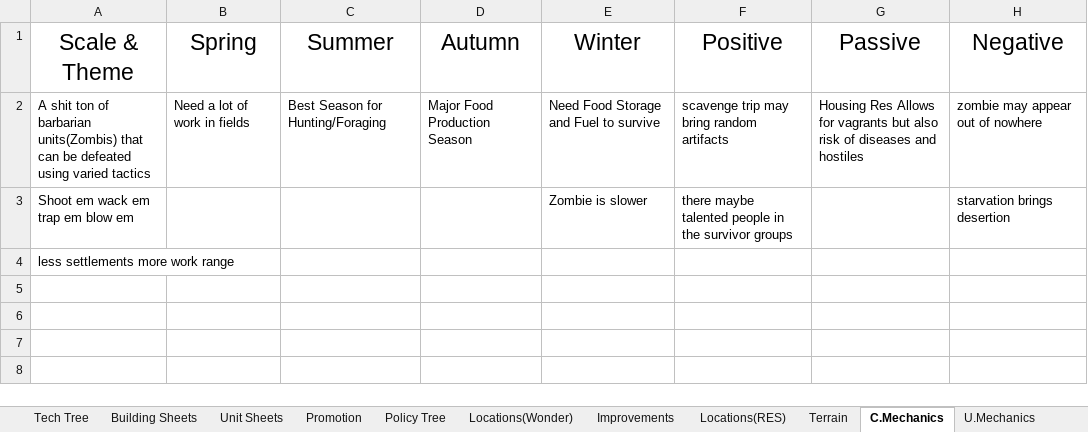
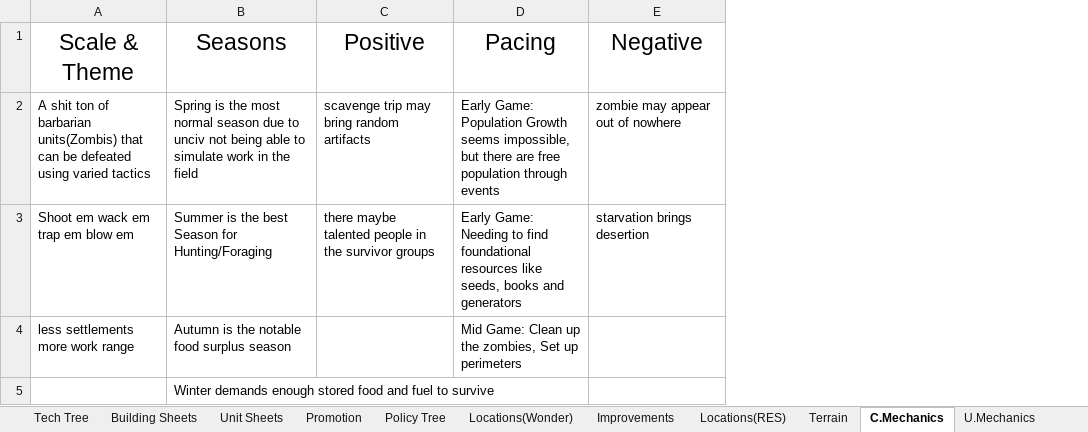
Before and after one commit to Wheelchair2/Zombie-Apocalypse-DEMO, an Excel workbook: Silly zombie game.xlsx, sheet C.Mechanics, drawn as a sheet; values as stored, in another font and other column widths than the file's, no borders; removed rows and columns are numbered as before the commit, all else as after; the diff names each change by its address in the sheet, - before the commit and + after, or states it on an @@ line.

```diff
--- a/Silly zombie game.xlsx (sheet C.Mechanics)
+++ b/Silly zombie game.xlsx (sheet C.Mechanics)
-column B (Spring), row 2: Need a lot of work in fields
-column C (Summer), row 2: Best Season for Hunting/Foraging
-column D (Autumn), row 2: Major Food Production Season
-column E (Winter), rows 2-3: Need Food Storage and Fuel to survive | Zombie is slower
+column B (Seasons), rows 2-4: Spring is the most normal season due to unciv not being able to simulate work in the field | Summer is the best Season for Hunting/Foraging | Autumn is the notable food surplus season
-column G (Passive), row 2: Housing Res Allows for vagrants but also risk of diseases and hostiles
+column D (Pacing), rows 2-4: Early Game: Population Growth seems impossible, but there are free population through events | Early Game: Needing to find foundational resources like seeds, books and generators | Mid Game: Clean up the zombies, Set up perimeters
+row 5:  | Winter demands enough stored food and fuel to survive
```
Also changed, not shown: sheet Tech Tree, sheet Locations(Wonder), sheet Building Sheets, sheet Unit Sheets, 2 other files.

### Work task
Set every entry down again word for word, but not the pictures.

### Exercise output
Before and after one commit to Wheelchair2/Zombie-Apocalypse-DEMO, an Excel workbook: Silly zombie game.xlsx, sheet C.Mechanics, drawn as a sheet; values as stored, in another font and other column widths than the file's, no borders; removed rows and columns are numbered as before the commit, all else as after; the diff names each change by its address in the sheet, - before the commit and + after, or states it on an @@ line.

```diff
--- a/Silly zombie game.xlsx (sheet C.Mechanics)
+++ b/Silly zombie game.xlsx (sheet C.Mechanics)
-column B (Spring), row 2: Need a lot of work in fields
-column C (Summer), row 2: Best Season for Hunting/Foraging
-column D (Autumn), row 2: Major Food Production Season
-column E (Winter), rows 2-3: Need Food Storage and Fuel to survive | Zombie is slower
+column B (Seasons), rows 2-4: Spring is the most normal season due to unciv not being able to simulate work in the field | Summer is the best Season for Hunting/Foraging | Autumn is the notable food surplus season
-column G (Passive), row 2: Housing Res Allows for vagrants but also risk of diseases and hostiles
+column D (Pacing), rows 2-4: Early Game: Population Growth seems impossible, but there are free population through events | Early Game: Needing to find foundational resources like seeds, books and generators | Mid Game: Clean up the zombies, Set up perimeters
+row 5:  | Winter demands enough stored food and fuel to survive
```
Also changed, not shown: sheet Tech Tree, sheet Locations(Wonder), sheet Building Sheets, sheet Unit Sheets, 2 other files.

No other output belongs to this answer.